• Exercise aim: Apart from the pictures, print the data below exactly as given.
====== Data shown ======
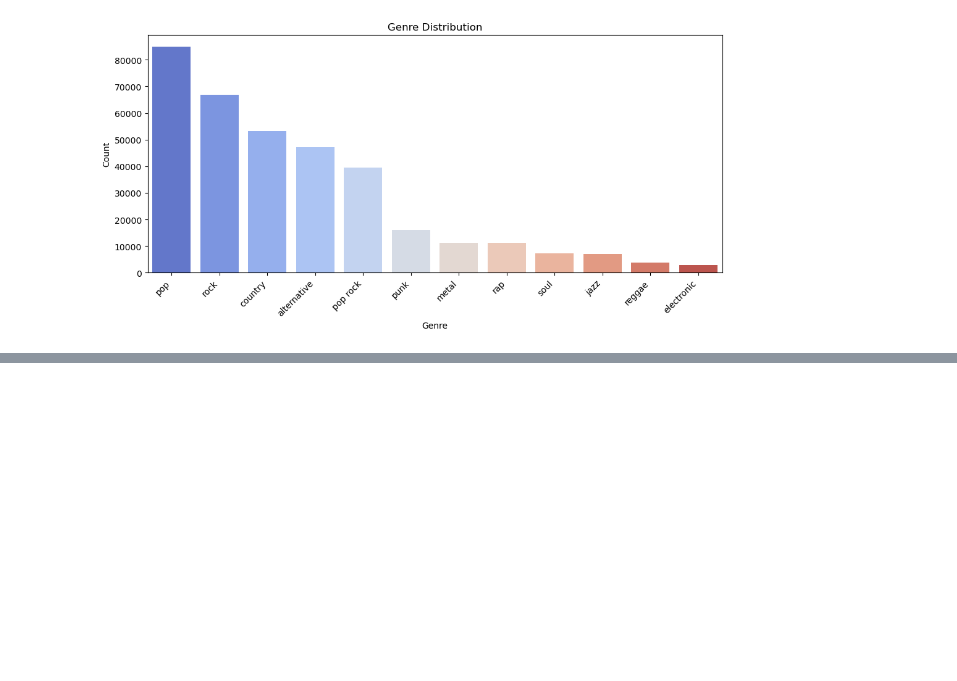
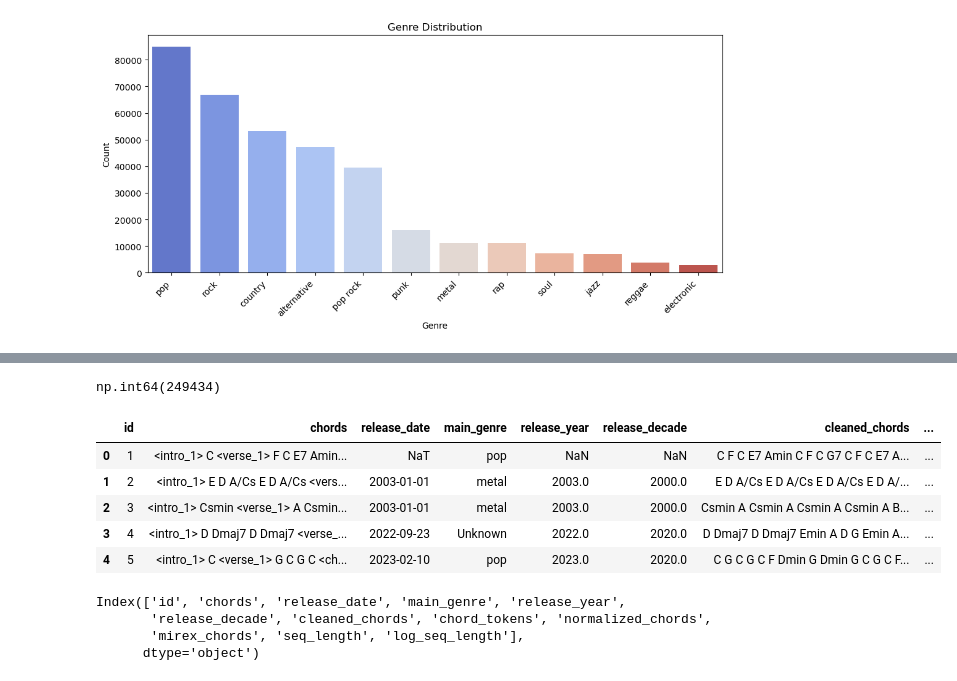
Before and after one commit to AtharvaBhalilkar/chord-gen-ai, a Jupyter notebook: notebooks/data_preprocessing.ipynb, the cells around one changed output, grey strips where cells are left out. Drawn from its saved outputs; the diff is of its cells as text; code cells hidden in the pictures; blank space fills up the shorter version.

```diff
--- a/notebooks/data_preprocessing.ipynb
+++ b/notebooks/data_preprocessing.ipynb
@@ -427,0 +452,4 @@ plt.show()
+# %%
+df['genres'].isnull().sum()
+# %% [output]
+np.int64(249434)
@@ -427,0 +466,16 @@ plt.show()
+# %%
+df.head()
+# %% [output]
+|  | id | chords | release_date | main_genre | release_year | release_decade | cleaned_chords | ... |
+| 0 | 1 | <intro_1> C <verse_1> F C E7 Amin... | NaT | pop | NaN | NaN | C F C E7 Amin C F C G7 C F C E7 A... | ... |
+| 1 | 2 | <intro_1> E D A/Cs E D A/Cs <vers... | 2003-01-01 | metal | 2003.0 | 2000.0 | E D A/Cs E D A/Cs E D A/Cs E D A/... | ... |
+| 2 | 3 | <intro_1> Csmin <verse_1> A Csmin... | 2003-01-01 | metal | 2003.0 | 2000.0 | Csmin A Csmin A Csmin A Csmin A B... | ... |
+| 3 | 4 | <intro_1> D Dmaj7 D Dmaj7 <verse_... | 2022-09-23 | Unknown | 2022.0 | 2020.0 | D Dmaj7 D Dmaj7 Emin A D G Emin A... | ... |
+| 4 | 5 | <intro_1> C <verse_1> G C G C <ch... | 2023-02-10 | pop | 2023.0 | 2020.0 | C G C G C F Dmin G Dmin G C G C F... | ... |
+# %%
+df.columns
+# %% [output]
+Index(['id', 'chords', 'release_date', 'main_genre', 'release_year',
+       'release_decade', 'cleaned_chords', 'chord_tokens', 'normalized_chords',
+       'mirex_chords', 'seq_length', 'log_seq_length'],
+      dtype='object')
```
Also changed, not shown: parts of 19 cells of this notebook.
======
• Task output:
Before and after one commit to AtharvaBhalilkar/chord-gen-ai, a Jupyter notebook: notebooks/data_preprocessing.ipynb, the cells around one changed output, grey strips where cells are left out. Drawn from its saved outputs; the diff is of its cells as text; code cells hidden in the pictures; blank space fills up the shorter version.

```diff
--- a/notebooks/data_preprocessing.ipynb
+++ b/notebooks/data_preprocessing.ipynb
@@ -427,0 +452,4 @@ plt.show()
+# %%
+df['genres'].isnull().sum()
+# %% [output]
+np.int64(249434)
@@ -427,0 +466,16 @@ plt.show()
+# %%
+df.head()
+# %% [output]
+|  | id | chords | release_date | main_genre | release_year | release_decade | cleaned_chords | ... |
+| 0 | 1 | <intro_1> C <verse_1> F C E7 Amin... | NaT | pop | NaN | NaN | C F C E7 Amin C F C G7 C F C E7 A... | ... |
+| 1 | 2 | <intro_1> E D A/Cs E D A/Cs <vers... | 2003-01-01 | metal | 2003.0 | 2000.0 | E D A/Cs E D A/Cs E D A/Cs E D A/... | ... |
+| 2 | 3 | <intro_1> Csmin <verse_1> A Csmin... | 2003-01-01 | metal | 2003.0 | 2000.0 | Csmin A Csmin A Csmin A Csmin A B... | ... |
+| 3 | 4 | <intro_1> D Dmaj7 D Dmaj7 <verse_... | 2022-09-23 | Unknown | 2022.0 | 2020.0 | D Dmaj7 D Dmaj7 Emin A D G Emin A... | ... |
+| 4 | 5 | <intro_1> C <verse_1> G C G C <ch... | 2023-02-10 | pop | 2023.0 | 2020.0 | C G C G C F Dmin G Dmin G C G C F... | ... |
+# %%
+df.columns
+# %% [output]
+Index(['id', 'chords', 'release_date', 'main_genre', 'release_year',
+       'release_decade', 'cleaned_chords', 'chord_tokens', 'normalized_chords',
+       'mirex_chords', 'seq_length', 'log_seq_length'],
+      dtype='object')
```
Also changed, not shown: parts of 19 cells of this notebook.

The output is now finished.